*EXERCISE REQUIREMENTS*: Each line of the records is to be returned verbatim, with the images omitted.

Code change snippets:
☆ ☆ ☆ ☆ ☆ ☆ ☆

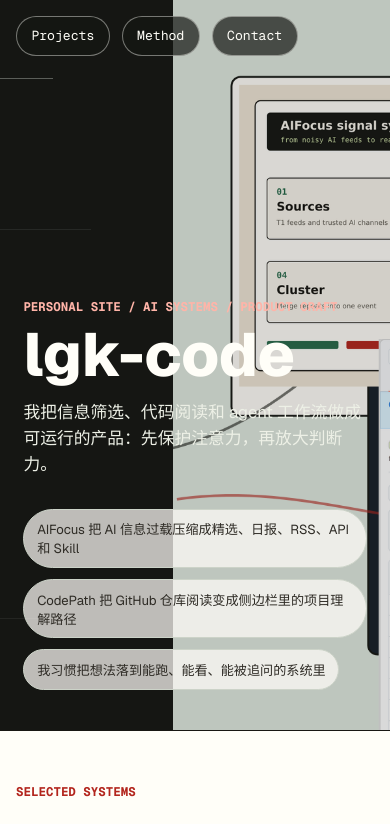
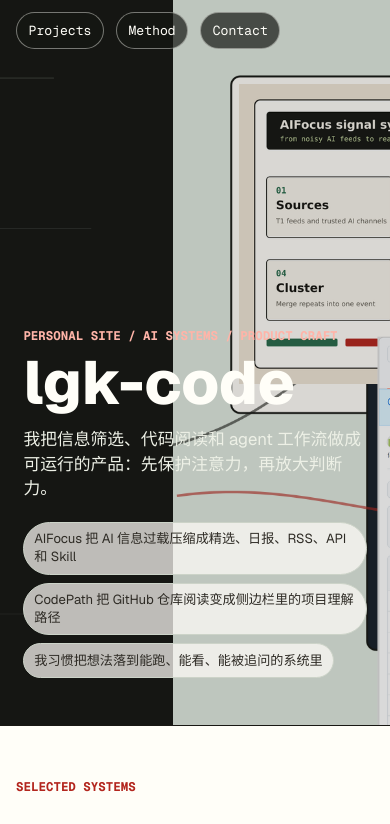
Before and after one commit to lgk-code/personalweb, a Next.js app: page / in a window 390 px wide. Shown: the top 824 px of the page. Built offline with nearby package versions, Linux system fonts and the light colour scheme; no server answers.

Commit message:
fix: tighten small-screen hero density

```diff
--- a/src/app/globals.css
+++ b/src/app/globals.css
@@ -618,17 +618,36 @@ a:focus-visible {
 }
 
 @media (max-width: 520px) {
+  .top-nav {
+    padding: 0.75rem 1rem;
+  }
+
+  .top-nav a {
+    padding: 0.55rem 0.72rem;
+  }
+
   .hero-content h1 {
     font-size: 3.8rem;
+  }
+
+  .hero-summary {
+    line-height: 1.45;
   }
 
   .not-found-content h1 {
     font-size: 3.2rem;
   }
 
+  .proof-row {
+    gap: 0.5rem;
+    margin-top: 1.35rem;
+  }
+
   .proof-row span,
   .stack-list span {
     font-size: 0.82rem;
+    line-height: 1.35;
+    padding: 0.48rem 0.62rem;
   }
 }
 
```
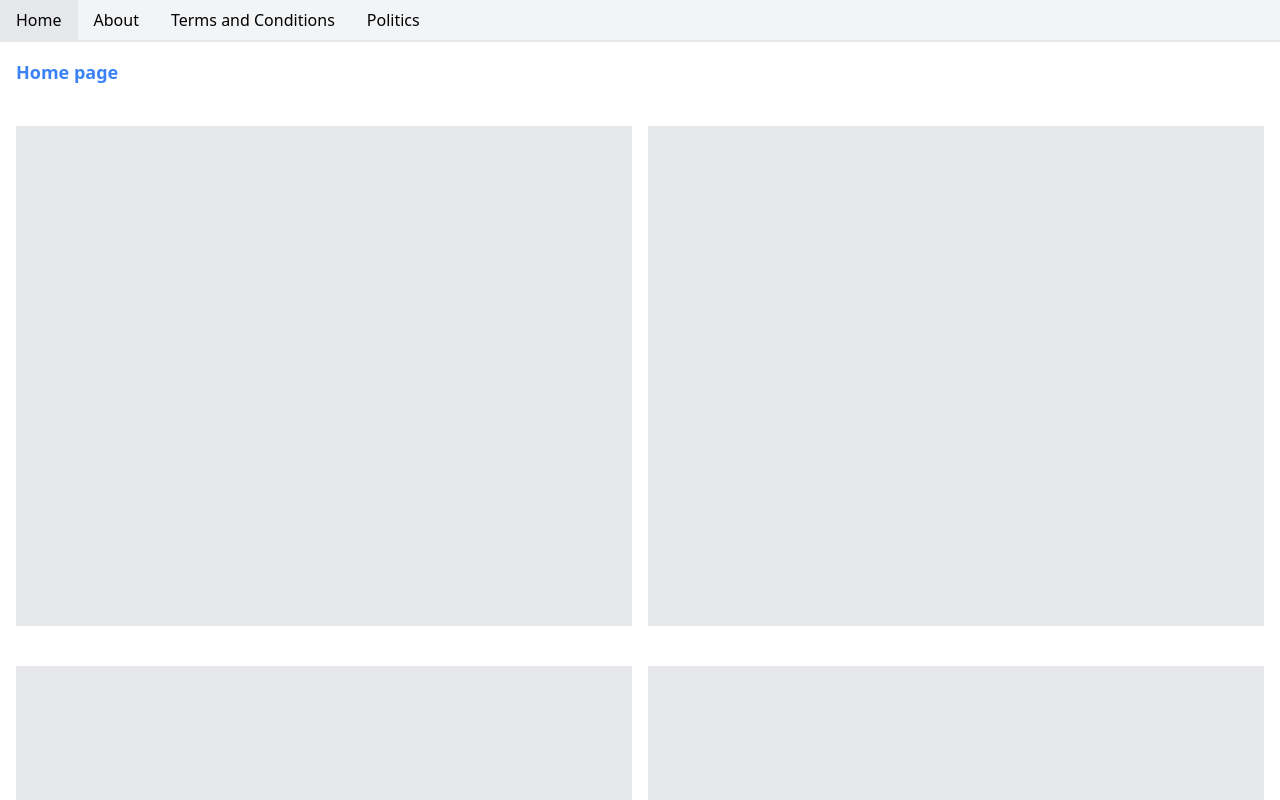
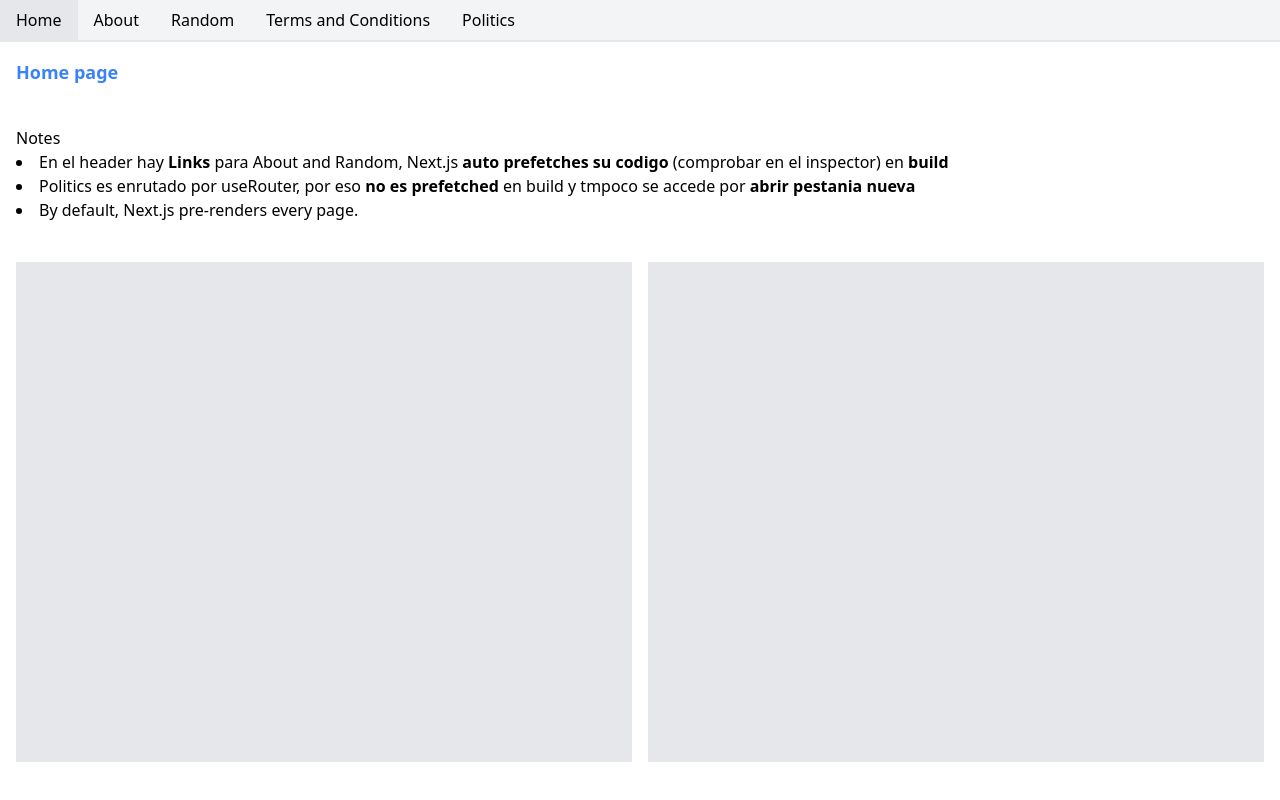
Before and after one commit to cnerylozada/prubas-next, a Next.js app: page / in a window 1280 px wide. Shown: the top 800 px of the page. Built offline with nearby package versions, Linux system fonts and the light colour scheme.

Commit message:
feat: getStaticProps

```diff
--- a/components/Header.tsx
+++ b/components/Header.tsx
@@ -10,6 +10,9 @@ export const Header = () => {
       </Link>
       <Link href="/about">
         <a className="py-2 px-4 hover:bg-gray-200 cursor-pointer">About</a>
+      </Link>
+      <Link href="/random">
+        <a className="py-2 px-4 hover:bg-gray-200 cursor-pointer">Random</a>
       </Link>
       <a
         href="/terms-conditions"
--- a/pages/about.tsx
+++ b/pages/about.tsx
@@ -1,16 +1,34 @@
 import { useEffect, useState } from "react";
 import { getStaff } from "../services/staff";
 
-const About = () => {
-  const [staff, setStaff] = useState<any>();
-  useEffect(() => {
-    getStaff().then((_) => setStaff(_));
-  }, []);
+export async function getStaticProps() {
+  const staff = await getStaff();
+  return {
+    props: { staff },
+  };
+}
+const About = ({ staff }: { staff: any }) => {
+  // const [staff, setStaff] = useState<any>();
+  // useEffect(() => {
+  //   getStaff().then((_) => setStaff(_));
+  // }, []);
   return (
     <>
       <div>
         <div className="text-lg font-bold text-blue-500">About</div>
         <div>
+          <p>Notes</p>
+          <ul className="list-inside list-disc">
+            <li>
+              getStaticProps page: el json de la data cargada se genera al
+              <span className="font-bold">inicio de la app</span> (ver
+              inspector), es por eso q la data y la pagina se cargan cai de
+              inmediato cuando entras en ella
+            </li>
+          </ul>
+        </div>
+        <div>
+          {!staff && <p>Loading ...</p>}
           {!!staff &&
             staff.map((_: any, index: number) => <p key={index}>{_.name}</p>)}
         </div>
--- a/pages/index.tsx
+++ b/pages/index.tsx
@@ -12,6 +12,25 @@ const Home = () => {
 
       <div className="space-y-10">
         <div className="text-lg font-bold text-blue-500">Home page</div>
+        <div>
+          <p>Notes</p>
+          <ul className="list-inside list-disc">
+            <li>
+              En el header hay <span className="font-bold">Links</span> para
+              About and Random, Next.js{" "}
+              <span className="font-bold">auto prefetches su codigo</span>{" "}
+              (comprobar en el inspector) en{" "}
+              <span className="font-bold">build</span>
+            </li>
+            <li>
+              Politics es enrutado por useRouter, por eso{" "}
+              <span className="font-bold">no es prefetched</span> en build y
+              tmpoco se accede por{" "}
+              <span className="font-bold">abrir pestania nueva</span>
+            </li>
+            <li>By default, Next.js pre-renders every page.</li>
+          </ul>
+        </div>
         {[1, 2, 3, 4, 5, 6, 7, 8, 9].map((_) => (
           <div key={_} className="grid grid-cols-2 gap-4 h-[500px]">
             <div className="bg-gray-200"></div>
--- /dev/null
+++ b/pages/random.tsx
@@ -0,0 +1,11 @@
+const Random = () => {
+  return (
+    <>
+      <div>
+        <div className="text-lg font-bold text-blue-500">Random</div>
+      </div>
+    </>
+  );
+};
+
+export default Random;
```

☆ ☆ ☆ ☆ ☆ ☆ ☆

*RESULT*:
Before and after one commit to lgk-code/personalweb, a Next.js app: page / in a window 390 px wide. Shown: the top 824 px of the page. Built offline with nearby package versions, Linux system fonts and the light colour scheme; no server answers.

Commit message:
fix: tighten small-screen hero density

```diff
--- a/src/app/globals.css
+++ b/src/app/globals.css
@@ -618,17 +618,36 @@ a:focus-visible {
 }
 
 @media (max-width: 520px) {
+  .top-nav {
+    padding: 0.75rem 1rem;
+  }
+
+  .top-nav a {
+    padding: 0.55rem 0.72rem;
+  }
+
   .hero-content h1 {
     font-size: 3.8rem;
+  }
+
+  .hero-summary {
+    line-height: 1.45;
   }
 
   .not-found-content h1 {
     font-size: 3.2rem;
   }
 
+  .proof-row {
+    gap: 0.5rem;
+    margin-top: 1.35rem;
+  }
+
   .proof-row span,
   .stack-list span {
     font-size: 0.82rem;
+    line-height: 1.35;
+    padding: 0.48rem 0.62rem;
   }
 }
 
```
Before and after one commit to cnerylozada/prubas-next, a Next.js app: page / in a window 1280 px wide. Shown: the top 800 px of the page. Built offline with nearby package versions, Linux system fonts and the light colour scheme.

Commit message:
feat: getStaticProps

```diff
--- a/components/Header.tsx
+++ b/components/Header.tsx
@@ -10,6 +10,9 @@ export const Header = () => {
       </Link>
       <Link href="/about">
         <a className="py-2 px-4 hover:bg-gray-200 cursor-pointer">About</a>
+      </Link>
+      <Link href="/random">
+        <a className="py-2 px-4 hover:bg-gray-200 cursor-pointer">Random</a>
       </Link>
       <a
         href="/terms-conditions"
--- a/pages/about.tsx
+++ b/pages/about.tsx
@@ -1,16 +1,34 @@
 import { useEffect, useState } from "react";
 import { getStaff } from "../services/staff";
 
-const About = () => {
-  const [staff, setStaff] = useState<any>();
-  useEffect(() => {
-    getStaff().then((_) => setStaff(_));
-  }, []);
+export async function getStaticProps() {
+  const staff = await getStaff();
+  return {
+    props: { staff },
+  };
+}
+const About = ({ staff }: { staff: any }) => {
+  // const [staff, setStaff] = useState<any>();
+  // useEffect(() => {
+  //   getStaff().then((_) => setStaff(_));
+  // }, []);
   return (
     <>
       <div>
         <div className="text-lg font-bold text-blue-500">About</div>
         <div>
+          <p>Notes</p>
+          <ul className="list-inside list-disc">
+            <li>
+              getStaticProps page: el json de la data cargada se genera al
+              <span className="font-bold">inicio de la app</span> (ver
+              inspector), es por eso q la data y la pagina se cargan cai de
+              inmediato cuando entras en ella
+            </li>
+          </ul>
+        </div>
+        <div>
+          {!staff && <p>Loading ...</p>}
           {!!staff &&
             staff.map((_: any, index: number) => <p key={index}>{_.name}</p>)}
         </div>
--- a/pages/index.tsx
+++ b/pages/index.tsx
@@ -12,6 +12,25 @@ const Home = () => {
 
       <div className="space-y-10">
         <div className="text-lg font-bold text-blue-500">Home page</div>
+        <div>
+          <p>Notes</p>
+          <ul className="list-inside list-disc">
+            <li>
+              En el header hay <span className="font-bold">Links</span> para
+              About and Random, Next.js{" "}
+              <span className="font-bold">auto prefetches su codigo</span>{" "}
+              (comprobar en el inspector) en{" "}
+              <span className="font-bold">build</span>
+            </li>
+            <li>
+              Politics es enrutado por useRouter, por eso{" "}
+              <span className="font-bold">no es prefetched</span> en build y
+              tmpoco se accede por{" "}
+              <span className="font-bold">abrir pestania nueva</span>
+            </li>
+            <li>By default, Next.js pre-renders every page.</li>
+          </ul>
+        </div>
         {[1, 2, 3, 4, 5, 6, 7, 8, 9].map((_) => (
           <div key={_} className="grid grid-cols-2 gap-4 h-[500px]">
             <div className="bg-gray-200"></div>
--- /dev/null
+++ b/pages/random.tsx
@@ -0,0 +1,11 @@
+const Random = () => {
+  return (
+    <>
+      <div>
+        <div className="text-lg font-bold text-blue-500">Random</div>
+      </div>
+    </>
+  );
+};
+
+export default Random;
```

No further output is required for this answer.